Segment Open

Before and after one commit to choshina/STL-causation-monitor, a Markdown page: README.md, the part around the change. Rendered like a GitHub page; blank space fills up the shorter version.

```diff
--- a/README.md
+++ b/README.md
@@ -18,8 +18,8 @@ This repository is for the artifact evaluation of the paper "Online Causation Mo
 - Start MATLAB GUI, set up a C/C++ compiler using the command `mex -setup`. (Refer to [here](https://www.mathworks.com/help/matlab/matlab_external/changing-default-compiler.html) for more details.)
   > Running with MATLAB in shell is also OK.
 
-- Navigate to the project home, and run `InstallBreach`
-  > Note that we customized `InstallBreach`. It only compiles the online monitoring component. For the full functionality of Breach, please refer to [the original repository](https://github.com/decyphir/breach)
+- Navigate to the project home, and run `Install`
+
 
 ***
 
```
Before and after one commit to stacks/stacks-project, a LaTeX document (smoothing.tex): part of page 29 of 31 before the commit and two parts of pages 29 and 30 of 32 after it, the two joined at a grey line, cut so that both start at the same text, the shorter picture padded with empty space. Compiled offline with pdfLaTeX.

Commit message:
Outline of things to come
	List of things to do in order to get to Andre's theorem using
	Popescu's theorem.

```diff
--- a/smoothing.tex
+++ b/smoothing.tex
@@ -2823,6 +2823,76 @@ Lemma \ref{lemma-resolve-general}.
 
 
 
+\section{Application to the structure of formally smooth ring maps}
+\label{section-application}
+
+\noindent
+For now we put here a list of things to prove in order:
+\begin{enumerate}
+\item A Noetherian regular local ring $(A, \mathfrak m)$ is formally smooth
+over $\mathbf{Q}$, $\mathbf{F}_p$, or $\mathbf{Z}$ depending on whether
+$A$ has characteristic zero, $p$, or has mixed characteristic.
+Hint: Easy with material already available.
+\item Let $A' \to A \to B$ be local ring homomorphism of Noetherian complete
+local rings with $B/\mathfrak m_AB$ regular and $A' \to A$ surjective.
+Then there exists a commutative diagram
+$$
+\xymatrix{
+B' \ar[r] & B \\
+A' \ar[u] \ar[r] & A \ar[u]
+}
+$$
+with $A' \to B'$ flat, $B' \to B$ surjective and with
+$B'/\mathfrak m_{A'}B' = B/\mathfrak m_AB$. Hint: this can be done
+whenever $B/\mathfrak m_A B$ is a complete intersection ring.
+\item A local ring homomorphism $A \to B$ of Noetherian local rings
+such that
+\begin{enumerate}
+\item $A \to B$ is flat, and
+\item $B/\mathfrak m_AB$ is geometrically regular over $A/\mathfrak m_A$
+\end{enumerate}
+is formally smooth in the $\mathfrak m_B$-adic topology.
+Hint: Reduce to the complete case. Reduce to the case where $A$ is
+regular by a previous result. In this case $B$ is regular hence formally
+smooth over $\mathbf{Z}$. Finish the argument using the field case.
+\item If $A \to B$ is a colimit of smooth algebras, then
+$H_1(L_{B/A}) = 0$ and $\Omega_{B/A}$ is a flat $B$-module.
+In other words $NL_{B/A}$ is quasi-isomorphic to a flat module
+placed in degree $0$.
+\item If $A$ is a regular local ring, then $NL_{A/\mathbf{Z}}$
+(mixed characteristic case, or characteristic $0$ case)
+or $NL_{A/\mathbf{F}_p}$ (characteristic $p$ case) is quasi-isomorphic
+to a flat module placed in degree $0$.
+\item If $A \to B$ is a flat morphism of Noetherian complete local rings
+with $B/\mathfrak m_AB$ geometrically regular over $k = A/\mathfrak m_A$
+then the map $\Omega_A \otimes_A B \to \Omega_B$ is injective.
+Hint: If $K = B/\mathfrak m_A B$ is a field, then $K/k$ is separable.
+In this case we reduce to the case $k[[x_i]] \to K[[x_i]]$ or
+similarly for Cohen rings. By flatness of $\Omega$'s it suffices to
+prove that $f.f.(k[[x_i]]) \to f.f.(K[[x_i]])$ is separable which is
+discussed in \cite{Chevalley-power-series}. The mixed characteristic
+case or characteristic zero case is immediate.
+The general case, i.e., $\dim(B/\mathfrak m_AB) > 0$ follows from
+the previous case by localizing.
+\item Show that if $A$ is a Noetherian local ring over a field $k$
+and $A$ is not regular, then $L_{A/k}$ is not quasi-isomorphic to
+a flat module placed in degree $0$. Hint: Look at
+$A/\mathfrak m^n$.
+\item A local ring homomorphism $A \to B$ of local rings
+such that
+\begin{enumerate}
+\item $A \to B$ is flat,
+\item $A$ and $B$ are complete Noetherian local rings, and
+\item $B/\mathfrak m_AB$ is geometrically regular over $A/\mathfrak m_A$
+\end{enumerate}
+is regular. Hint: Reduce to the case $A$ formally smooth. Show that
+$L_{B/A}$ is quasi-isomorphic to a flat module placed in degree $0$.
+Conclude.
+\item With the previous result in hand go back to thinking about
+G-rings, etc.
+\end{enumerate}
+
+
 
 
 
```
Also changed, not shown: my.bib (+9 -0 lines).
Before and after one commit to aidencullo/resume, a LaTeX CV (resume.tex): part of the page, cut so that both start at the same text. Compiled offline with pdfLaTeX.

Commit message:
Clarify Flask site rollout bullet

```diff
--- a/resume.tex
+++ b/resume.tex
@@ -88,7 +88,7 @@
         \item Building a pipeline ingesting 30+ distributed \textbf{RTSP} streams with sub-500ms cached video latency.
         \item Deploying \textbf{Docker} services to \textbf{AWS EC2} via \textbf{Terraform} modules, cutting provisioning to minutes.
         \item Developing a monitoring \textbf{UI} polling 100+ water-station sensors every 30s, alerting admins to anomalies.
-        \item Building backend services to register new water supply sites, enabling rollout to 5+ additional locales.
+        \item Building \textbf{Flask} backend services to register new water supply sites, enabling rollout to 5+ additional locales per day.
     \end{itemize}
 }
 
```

Segment Closed

What is expected: Take the entries and copy them out exactly.

Solution to this problem:
Before and after one commit to choshina/STL-causation-monitor, a Markdown page: README.md, the part around the change. Rendered like a GitHub page; blank space fills up the shorter version.

```diff
--- a/README.md
+++ b/README.md
@@ -18,8 +18,8 @@ This repository is for the artifact evaluation of the paper "Online Causation Mo
 - Start MATLAB GUI, set up a C/C++ compiler using the command `mex -setup`. (Refer to [here](https://www.mathworks.com/help/matlab/matlab_external/changing-default-compiler.html) for more details.)
   > Running with MATLAB in shell is also OK.
 
-- Navigate to the project home, and run `InstallBreach`
-  > Note that we customized `InstallBreach`. It only compiles the online monitoring component. For the full functionality of Breach, please refer to [the original repository](https://github.com/decyphir/breach)
+- Navigate to the project home, and run `Install`
+
 
 ***
 
```
Before and after one commit to stacks/stacks-project, a LaTeX document (smoothing.tex): part of page 29 of 31 before the commit and two parts of pages 29 and 30 of 32 after it, the two joined at a grey line, cut so that both start at the same text, the shorter picture padded with empty space. Compiled offline with pdfLaTeX.

Commit message:
Outline of things to come
	List of things to do in order to get to Andre's theorem using
	Popescu's theorem.

```diff
--- a/smoothing.tex
+++ b/smoothing.tex
@@ -2823,6 +2823,76 @@ Lemma \ref{lemma-resolve-general}.
 
 
 
+\section{Application to the structure of formally smooth ring maps}
+\label{section-application}
+
+\noindent
+For now we put here a list of things to prove in order:
+\begin{enumerate}
+\item A Noetherian regular local ring $(A, \mathfrak m)$ is formally smooth
+over $\mathbf{Q}$, $\mathbf{F}_p$, or $\mathbf{Z}$ depending on whether
+$A$ has characteristic zero, $p$, or has mixed characteristic.
+Hint: Easy with material already available.
+\item Let $A' \to A \to B$ be local ring homomorphism of Noetherian complete
+local rings with $B/\mathfrak m_AB$ regular and $A' \to A$ surjective.
+Then there exists a commutative diagram
+$$
+\xymatrix{
+B' \ar[r] & B \\
+A' \ar[u] \ar[r] & A \ar[u]
+}
+$$
+with $A' \to B'$ flat, $B' \to B$ surjective and with
+$B'/\mathfrak m_{A'}B' = B/\mathfrak m_AB$. Hint: this can be done
+whenever $B/\mathfrak m_A B$ is a complete intersection ring.
+\item A local ring homomorphism $A \to B$ of Noetherian local rings
+such that
+\begin{enumerate}
+\item $A \to B$ is flat, and
+\item $B/\mathfrak m_AB$ is geometrically regular over $A/\mathfrak m_A$
+\end{enumerate}
+is formally smooth in the $\mathfrak m_B$-adic topology.
+Hint: Reduce to the complete case. Reduce to the case where $A$ is
+regular by a previous result. In this case $B$ is regular hence formally
+smooth over $\mathbf{Z}$. Finish the argument using the field case.
+\item If $A \to B$ is a colimit of smooth algebras, then
+$H_1(L_{B/A}) = 0$ and $\Omega_{B/A}$ is a flat $B$-module.
+In other words $NL_{B/A}$ is quasi-isomorphic to a flat module
+placed in degree $0$.
+\item If $A$ is a regular local ring, then $NL_{A/\mathbf{Z}}$
+(mixed characteristic case, or characteristic $0$ case)
+or $NL_{A/\mathbf{F}_p}$ (characteristic $p$ case) is quasi-isomorphic
+to a flat module placed in degree $0$.
+\item If $A \to B$ is a flat morphism of Noetherian complete local rings
+with $B/\mathfrak m_AB$ geometrically regular over $k = A/\mathfrak m_A$
+then the map $\Omega_A \otimes_A B \to \Omega_B$ is injective.
+Hint: If $K = B/\mathfrak m_A B$ is a field, then $K/k$ is separable.
+In this case we reduce to the case $k[[x_i]] \to K[[x_i]]$ or
+similarly for Cohen rings. By flatness of $\Omega$'s it suffices to
+prove that $f.f.(k[[x_i]]) \to f.f.(K[[x_i]])$ is separable which is
+discussed in \cite{Chevalley-power-series}. The mixed characteristic
+case or characteristic zero case is immediate.
+The general case, i.e., $\dim(B/\mathfrak m_AB) > 0$ follows from
+the previous case by localizing.
+\item Show that if $A$ is a Noetherian local ring over a field $k$
+and $A$ is not regular, then $L_{A/k}$ is not quasi-isomorphic to
+a flat module placed in degree $0$. Hint: Look at
+$A/\mathfrak m^n$.
+\item A local ring homomorphism $A \to B$ of local rings
+such that
+\begin{enumerate}
+\item $A \to B$ is flat,
+\item $A$ and $B$ are complete Noetherian local rings, and
+\item $B/\mathfrak m_AB$ is geometrically regular over $A/\mathfrak m_A$
+\end{enumerate}
+is regular. Hint: Reduce to the case $A$ formally smooth. Show that
+$L_{B/A}$ is quasi-isomorphic to a flat module placed in degree $0$.
+Conclude.
+\item With the previous result in hand go back to thinking about
+G-rings, etc.
+\end{enumerate}
+
+
 
 
 
```
Also changed, not shown: my.bib (+9 -0 lines).
Before and after one commit to aidencullo/resume, a LaTeX CV (resume.tex): part of the page, cut so that both start at the same text. Compiled offline with pdfLaTeX.

Commit message:
Clarify Flask site rollout bullet

```diff
--- a/resume.tex
+++ b/resume.tex
@@ -88,7 +88,7 @@
         \item Building a pipeline ingesting 30+ distributed \textbf{RTSP} streams with sub-500ms cached video latency.
         \item Deploying \textbf{Docker} services to \textbf{AWS EC2} via \textbf{Terraform} modules, cutting provisioning to minutes.
         \item Developing a monitoring \textbf{UI} polling 100+ water-station sensors every 30s, alerting admins to anomalies.
-        \item Building backend services to register new water supply sites, enabling rollout to 5+ additional locales.
+        \item Building \textbf{Flask} backend services to register new water supply sites, enabling rollout to 5+ additional locales per day.
     \end{itemize}
 }
 
```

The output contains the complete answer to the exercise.